I have just returned from the ANZ Smart Utilities Conference in Sydney last week where I heard a lot talk about the future potential of smart grids. It is true that there are some fundamental changes around the corner, particularly driven by new technologies in an energy constrained economy. But arguably the smart grid began sixty years ago when SCADA started collecting data and has been a mostly sleeping giant ever since. In a world where energy has been plentiful and cheap there has been no real desire to capture, store and analyse the data in any large scale and systematic way.
In some respects, what has happened to the electricity grid over the last few decades has been a lesson in the tragedy of the commons because cheap electricity has meant that the grid that delivers it has been treated as an over-exploited resource.
And now we are seeing the impacts of underinvestment in the grid, we are now interested in making it “smart” when in fact it has been smart all along. In spite of data quality issues and sporadic archiving of data, there is still a lot of value held in that data that has not been unlocked. This is especially so now that we have technology stacks that can handle very large datasets and apply advanced statistical and machine learning processes to data.
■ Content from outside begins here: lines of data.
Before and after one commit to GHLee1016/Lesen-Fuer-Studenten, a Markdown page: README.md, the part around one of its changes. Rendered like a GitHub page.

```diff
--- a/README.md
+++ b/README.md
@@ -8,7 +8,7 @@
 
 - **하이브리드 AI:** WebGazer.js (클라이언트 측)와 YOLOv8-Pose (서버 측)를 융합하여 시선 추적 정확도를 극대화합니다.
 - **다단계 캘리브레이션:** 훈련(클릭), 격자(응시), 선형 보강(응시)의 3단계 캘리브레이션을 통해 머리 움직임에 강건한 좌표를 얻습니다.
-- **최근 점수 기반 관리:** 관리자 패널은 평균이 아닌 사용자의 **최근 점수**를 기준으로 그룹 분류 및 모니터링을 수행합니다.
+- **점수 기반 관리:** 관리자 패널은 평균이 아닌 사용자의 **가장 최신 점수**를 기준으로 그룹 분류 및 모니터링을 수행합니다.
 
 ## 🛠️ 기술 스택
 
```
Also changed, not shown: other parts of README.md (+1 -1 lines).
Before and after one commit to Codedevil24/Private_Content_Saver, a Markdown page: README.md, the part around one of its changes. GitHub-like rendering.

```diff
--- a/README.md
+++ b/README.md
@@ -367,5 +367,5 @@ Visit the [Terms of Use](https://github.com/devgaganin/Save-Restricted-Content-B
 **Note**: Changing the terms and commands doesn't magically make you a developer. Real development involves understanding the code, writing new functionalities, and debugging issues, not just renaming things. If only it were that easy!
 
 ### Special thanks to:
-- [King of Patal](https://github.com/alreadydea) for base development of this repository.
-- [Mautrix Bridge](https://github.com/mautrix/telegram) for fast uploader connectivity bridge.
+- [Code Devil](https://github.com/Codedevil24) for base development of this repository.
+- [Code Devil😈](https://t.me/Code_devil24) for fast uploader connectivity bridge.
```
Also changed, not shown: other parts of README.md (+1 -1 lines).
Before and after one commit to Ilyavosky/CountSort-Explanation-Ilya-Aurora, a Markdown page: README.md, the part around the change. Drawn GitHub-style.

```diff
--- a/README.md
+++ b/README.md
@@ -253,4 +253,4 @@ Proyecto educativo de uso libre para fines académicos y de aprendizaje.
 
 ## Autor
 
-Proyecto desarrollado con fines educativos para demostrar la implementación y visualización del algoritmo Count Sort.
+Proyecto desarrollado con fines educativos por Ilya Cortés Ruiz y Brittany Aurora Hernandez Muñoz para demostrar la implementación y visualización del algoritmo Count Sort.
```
So the smart grid is already here. While it is important to keep an eye of future technology and trends it is equally important that utilities get their houses in order in terms of how they manage and interrogate their existing data assets.